3. Naked fur suits should not be worn. Specifically if the fake junk on said fur suit is distracting to the children in the photo (scroll down in the aforementioned bad example, you’ll s it).
4. Be mindful of attire. I constantly get questions from my clients about what they should wear in our shoots. I have an awesome Pinterest board featuring great suggestions for what you should wear to your family photo. Nowhere on the list will you see super dark glasses, family Winnie the Pooh costumes, or centaur suits. Incidentally, I also discourage people from wearing the all white shirt and jeans or khakis look. It’s boring and it does nothing for your skin. You want color in your photos. Deep purples, greens, and reds are perfect for fall photos.
5. Weapons are NOT a good prop. If you want to include props make them something meaningful and non-dangerous. Kids yielding pistols in their photos is pretty much never a good idea no matter how attached they are to their firearm. A ball or a bike or even a fake moustache is a much better option.
6. Cheat a little. There are tons of photography products on the market to make your job easier and I’m not talking about lasers. My all time favorite photography accessory is the Light Scoop. Every amateur photographer and mom with a DSLR and a cute kid to point it at should have one. It does magical things to your lighting possibilities by allowing you to NOT spend a grip on a Speedlight you probably won’t know how to truly use while also giving you the ability to soften your on camera flash so your family and friends don’t look like they’re in a police lineup.
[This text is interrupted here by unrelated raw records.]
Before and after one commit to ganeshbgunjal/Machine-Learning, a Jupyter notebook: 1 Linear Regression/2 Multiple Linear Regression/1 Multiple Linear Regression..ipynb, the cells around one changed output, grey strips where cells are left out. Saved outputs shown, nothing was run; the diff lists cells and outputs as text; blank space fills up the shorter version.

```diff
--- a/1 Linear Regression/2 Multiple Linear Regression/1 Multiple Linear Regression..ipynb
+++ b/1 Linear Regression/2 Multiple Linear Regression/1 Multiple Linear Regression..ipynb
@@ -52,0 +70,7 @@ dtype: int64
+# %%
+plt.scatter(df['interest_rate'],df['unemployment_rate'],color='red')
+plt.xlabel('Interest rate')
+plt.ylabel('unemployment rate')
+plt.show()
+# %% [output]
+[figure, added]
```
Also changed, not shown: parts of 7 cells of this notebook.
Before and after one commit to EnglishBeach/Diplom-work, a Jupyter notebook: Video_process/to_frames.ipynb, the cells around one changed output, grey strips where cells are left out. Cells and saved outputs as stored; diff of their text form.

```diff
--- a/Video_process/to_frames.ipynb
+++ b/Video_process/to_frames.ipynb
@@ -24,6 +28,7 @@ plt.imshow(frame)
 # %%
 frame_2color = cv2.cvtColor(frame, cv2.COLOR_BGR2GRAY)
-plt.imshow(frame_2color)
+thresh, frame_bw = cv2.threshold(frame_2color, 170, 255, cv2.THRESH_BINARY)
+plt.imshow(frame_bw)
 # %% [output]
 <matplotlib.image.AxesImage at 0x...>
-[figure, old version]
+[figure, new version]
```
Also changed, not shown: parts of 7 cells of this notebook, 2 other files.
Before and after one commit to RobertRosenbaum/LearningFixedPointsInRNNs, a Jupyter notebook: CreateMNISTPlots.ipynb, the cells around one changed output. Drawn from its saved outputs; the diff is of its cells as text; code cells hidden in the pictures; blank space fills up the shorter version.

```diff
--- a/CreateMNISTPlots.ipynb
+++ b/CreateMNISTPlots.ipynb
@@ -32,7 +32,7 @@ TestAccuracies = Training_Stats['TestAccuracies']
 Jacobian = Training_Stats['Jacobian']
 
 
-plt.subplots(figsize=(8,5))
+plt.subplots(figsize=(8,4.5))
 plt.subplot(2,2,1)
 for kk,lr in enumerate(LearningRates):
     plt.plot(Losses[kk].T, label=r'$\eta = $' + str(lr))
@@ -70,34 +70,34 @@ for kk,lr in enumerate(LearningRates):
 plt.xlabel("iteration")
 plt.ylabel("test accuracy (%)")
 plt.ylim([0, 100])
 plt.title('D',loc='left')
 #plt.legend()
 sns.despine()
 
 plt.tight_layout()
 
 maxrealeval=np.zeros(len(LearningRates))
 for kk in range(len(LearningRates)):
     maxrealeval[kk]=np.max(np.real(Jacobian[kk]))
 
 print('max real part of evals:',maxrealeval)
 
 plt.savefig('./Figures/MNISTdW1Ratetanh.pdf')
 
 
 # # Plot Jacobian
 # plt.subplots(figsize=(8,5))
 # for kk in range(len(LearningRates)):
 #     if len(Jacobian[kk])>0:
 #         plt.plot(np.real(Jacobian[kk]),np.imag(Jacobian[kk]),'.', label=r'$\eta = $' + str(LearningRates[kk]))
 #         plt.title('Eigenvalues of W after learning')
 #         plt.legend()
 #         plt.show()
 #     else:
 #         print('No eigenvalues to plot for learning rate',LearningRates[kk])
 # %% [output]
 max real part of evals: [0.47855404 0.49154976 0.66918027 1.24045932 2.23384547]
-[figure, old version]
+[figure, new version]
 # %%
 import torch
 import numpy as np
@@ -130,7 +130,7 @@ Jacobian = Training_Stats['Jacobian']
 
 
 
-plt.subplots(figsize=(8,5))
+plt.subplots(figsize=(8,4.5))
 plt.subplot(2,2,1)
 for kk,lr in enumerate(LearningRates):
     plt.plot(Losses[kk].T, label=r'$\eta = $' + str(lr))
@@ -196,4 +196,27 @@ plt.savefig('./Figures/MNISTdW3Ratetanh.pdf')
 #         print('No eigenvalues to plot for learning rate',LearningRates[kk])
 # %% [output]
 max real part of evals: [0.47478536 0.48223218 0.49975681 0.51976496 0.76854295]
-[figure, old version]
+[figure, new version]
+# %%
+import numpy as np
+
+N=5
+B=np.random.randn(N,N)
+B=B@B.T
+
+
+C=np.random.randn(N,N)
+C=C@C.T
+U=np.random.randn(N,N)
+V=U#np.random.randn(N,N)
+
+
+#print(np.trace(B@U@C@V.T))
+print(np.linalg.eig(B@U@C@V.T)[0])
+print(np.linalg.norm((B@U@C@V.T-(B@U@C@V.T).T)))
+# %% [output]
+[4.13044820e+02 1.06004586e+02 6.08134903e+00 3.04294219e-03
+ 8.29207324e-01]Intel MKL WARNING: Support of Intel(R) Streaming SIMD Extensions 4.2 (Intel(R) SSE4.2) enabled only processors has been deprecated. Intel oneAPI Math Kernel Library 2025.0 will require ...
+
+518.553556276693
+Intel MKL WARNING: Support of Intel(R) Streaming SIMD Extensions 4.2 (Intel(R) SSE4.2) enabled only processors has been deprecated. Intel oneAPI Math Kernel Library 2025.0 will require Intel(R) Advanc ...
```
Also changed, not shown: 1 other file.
7. Avoid harsh lighting. This would include lasers, starbursts, on camera flash, and direct sunlight too. If the people are squinting in their photos they are probably not having a super awesome time, and also, they look funny.
8. Make your sessions fun. Something is wrong if no one is smiling, ever. But, remember not to force the smile either. Nothing bugged me more when my oldest was little than when photographers would spend half the session trying to get him to smile. He didn’t smile a lot when he was a baby. He rarely smiled in the presence of strangers. I was happy if he was just NOT crying! Usually photographers would push him to tears with their constant say-cheese-can-you-smile-buddy-come-on-how-about-if-I-put-this-itchy-feather-duster-in-your-face shenanigans. Also, if you’re photographing your own children, try not to scream at them. They’re more likely to smile if you turn off your crazy for a bit.
9. If you’re doing your own photos, start by getting your mind right. Look at some of the photos of your kids that you’ve taken in the past. Which ones are your favorites? Probably the ones where you caught them having a genuinely good time with a real smile on their faces. Great photos aren’t always the perfectly posed ones. Our best pictures have been the ones where I just stopped screaming at everyone to look at me and let the magic happen. Keep it real in your photos, you’ll like looking back on them a lot more then!
10. Remember, photos are about memories. And, generally, you want those memories to be good ones for everyone being photographed, not just the one guy showing off his muscles and orange tan while his family stands by in horror.